--- START ---
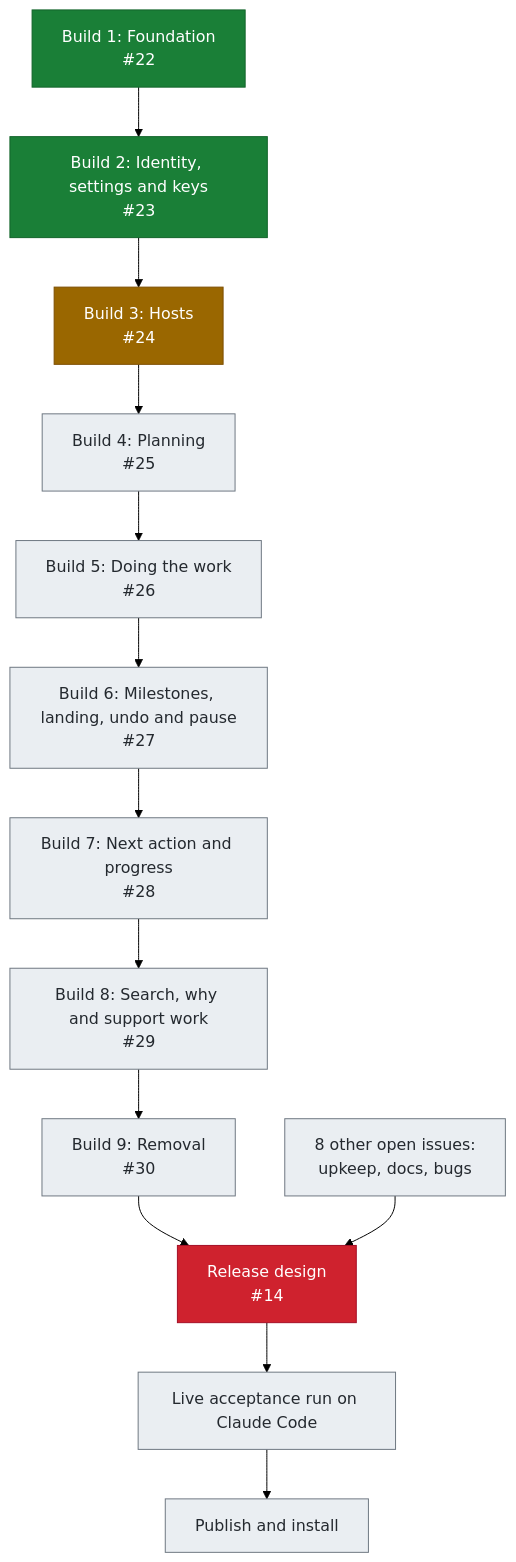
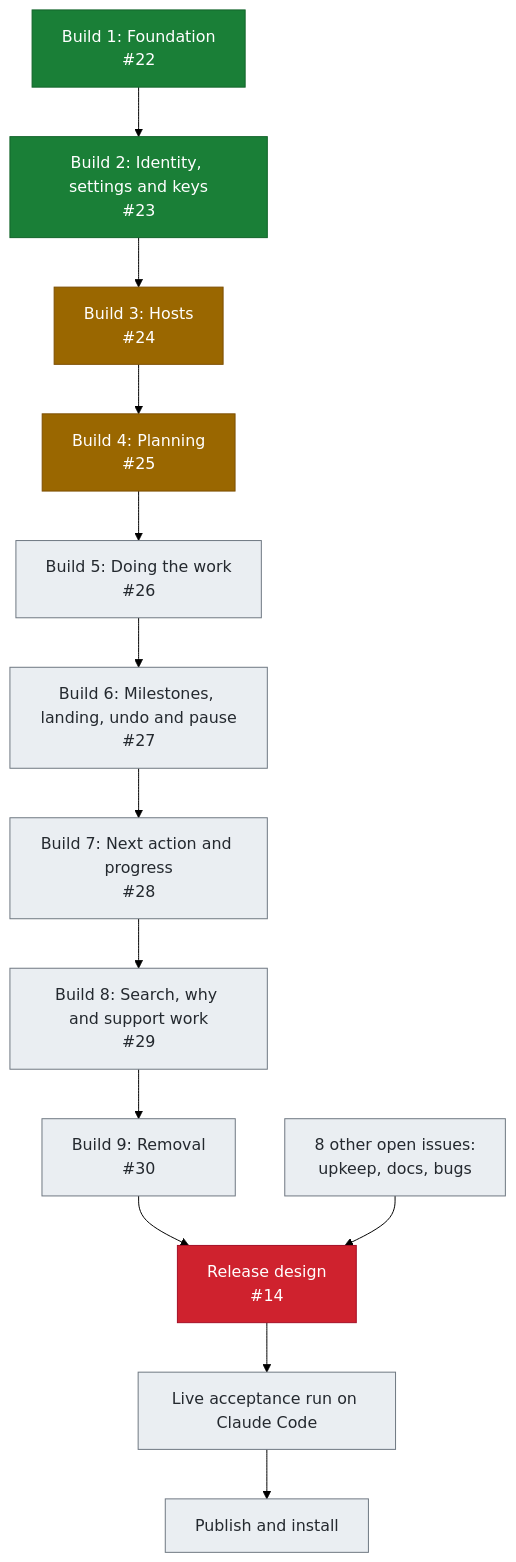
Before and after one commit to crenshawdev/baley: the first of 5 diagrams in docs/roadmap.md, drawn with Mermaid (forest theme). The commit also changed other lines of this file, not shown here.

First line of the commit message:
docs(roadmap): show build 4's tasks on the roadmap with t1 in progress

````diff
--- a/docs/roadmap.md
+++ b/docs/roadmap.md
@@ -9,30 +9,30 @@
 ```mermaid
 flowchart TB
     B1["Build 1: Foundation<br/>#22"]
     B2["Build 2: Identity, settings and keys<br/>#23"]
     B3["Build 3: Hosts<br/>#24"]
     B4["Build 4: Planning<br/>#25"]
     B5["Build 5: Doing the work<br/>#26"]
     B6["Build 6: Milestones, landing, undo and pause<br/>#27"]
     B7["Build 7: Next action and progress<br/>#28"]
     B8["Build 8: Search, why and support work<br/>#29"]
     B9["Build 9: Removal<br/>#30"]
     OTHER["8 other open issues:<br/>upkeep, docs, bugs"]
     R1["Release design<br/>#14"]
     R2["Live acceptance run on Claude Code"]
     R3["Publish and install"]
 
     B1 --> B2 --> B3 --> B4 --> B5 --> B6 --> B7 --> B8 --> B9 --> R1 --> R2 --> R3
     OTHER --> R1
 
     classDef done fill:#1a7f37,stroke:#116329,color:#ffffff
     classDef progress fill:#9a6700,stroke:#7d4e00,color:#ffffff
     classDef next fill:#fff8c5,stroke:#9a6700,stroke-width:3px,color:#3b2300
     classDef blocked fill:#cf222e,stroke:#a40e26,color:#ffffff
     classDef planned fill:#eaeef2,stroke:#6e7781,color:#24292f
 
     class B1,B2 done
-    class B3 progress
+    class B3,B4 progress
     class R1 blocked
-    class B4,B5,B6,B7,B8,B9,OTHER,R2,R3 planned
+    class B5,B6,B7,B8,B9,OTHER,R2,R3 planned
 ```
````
--- END ---
--- START ---
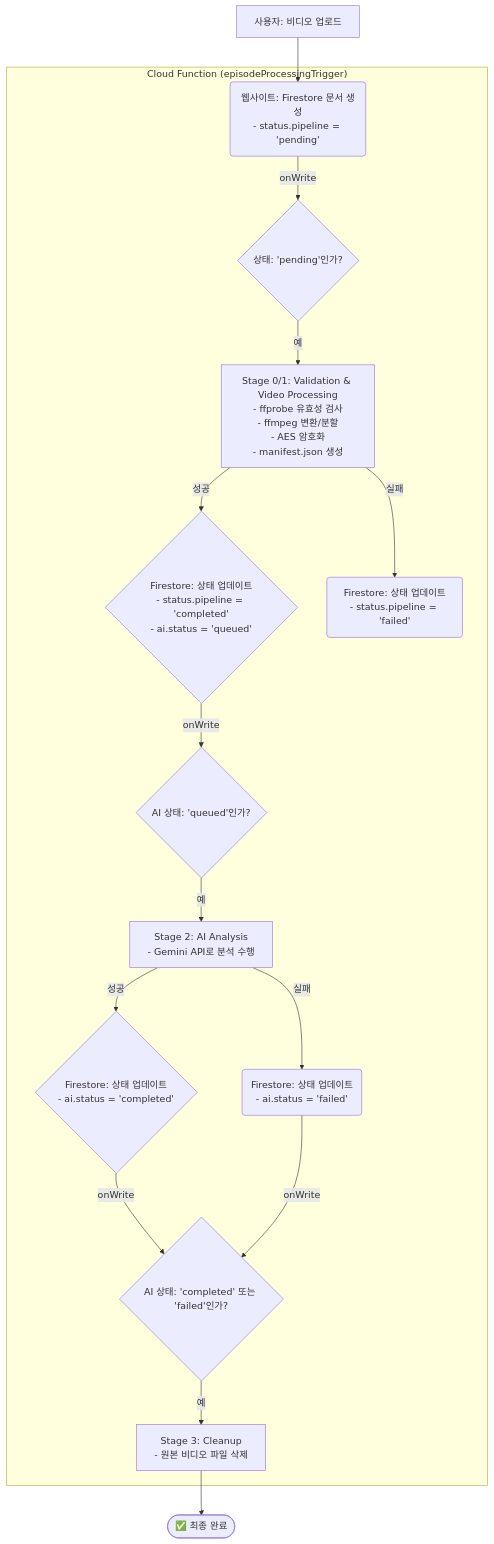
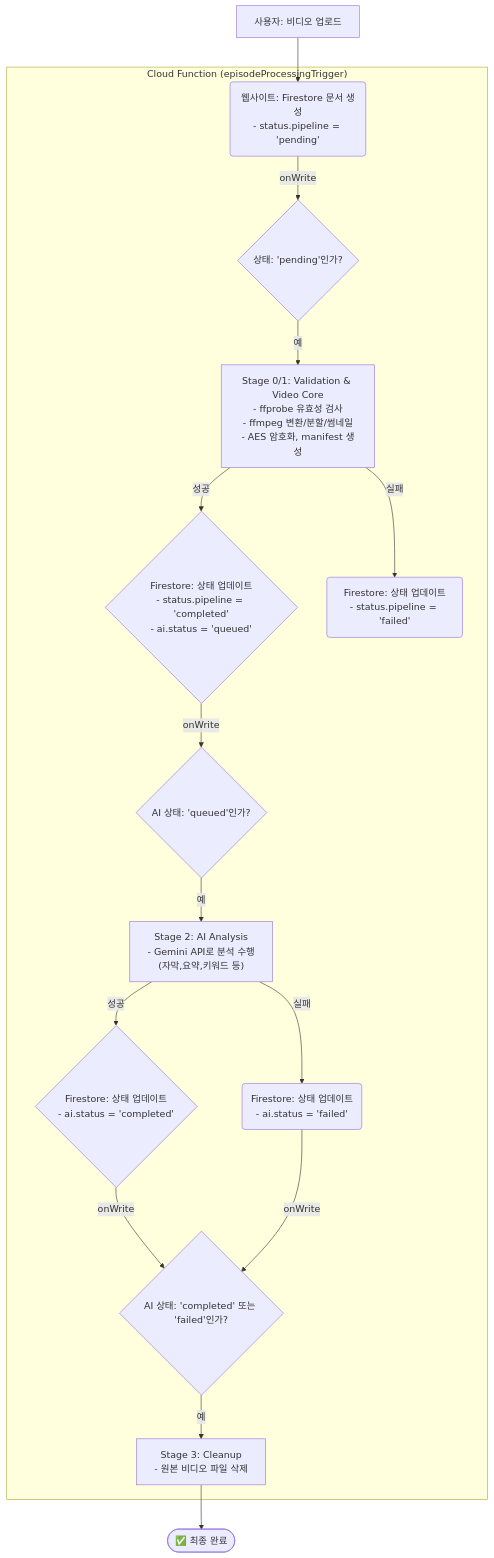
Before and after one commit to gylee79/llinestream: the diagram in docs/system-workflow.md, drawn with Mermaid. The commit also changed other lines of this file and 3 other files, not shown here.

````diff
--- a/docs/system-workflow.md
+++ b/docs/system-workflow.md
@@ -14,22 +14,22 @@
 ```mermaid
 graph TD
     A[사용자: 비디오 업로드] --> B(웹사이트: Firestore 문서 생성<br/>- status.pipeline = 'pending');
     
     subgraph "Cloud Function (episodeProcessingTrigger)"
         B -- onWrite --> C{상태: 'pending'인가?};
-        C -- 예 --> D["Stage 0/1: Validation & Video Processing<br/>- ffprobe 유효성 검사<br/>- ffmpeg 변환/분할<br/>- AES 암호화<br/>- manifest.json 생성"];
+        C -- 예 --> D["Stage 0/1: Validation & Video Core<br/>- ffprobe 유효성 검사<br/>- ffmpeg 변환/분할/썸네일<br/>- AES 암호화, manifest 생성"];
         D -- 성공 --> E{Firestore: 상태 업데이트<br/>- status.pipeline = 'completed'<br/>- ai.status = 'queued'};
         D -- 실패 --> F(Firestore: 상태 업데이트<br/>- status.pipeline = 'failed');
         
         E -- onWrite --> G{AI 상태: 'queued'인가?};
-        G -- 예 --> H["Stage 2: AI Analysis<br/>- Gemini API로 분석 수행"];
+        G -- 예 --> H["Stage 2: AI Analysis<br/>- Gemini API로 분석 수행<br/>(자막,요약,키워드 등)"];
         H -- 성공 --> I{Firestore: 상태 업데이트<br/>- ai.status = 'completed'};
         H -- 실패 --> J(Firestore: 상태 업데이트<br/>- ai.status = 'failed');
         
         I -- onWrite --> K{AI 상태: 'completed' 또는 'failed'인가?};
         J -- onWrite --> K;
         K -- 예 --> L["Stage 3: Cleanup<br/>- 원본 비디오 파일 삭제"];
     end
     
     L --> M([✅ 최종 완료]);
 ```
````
--- END ---
### Brief
Answer only with how many lines in the records include "업데이트".

### Answer to this task
4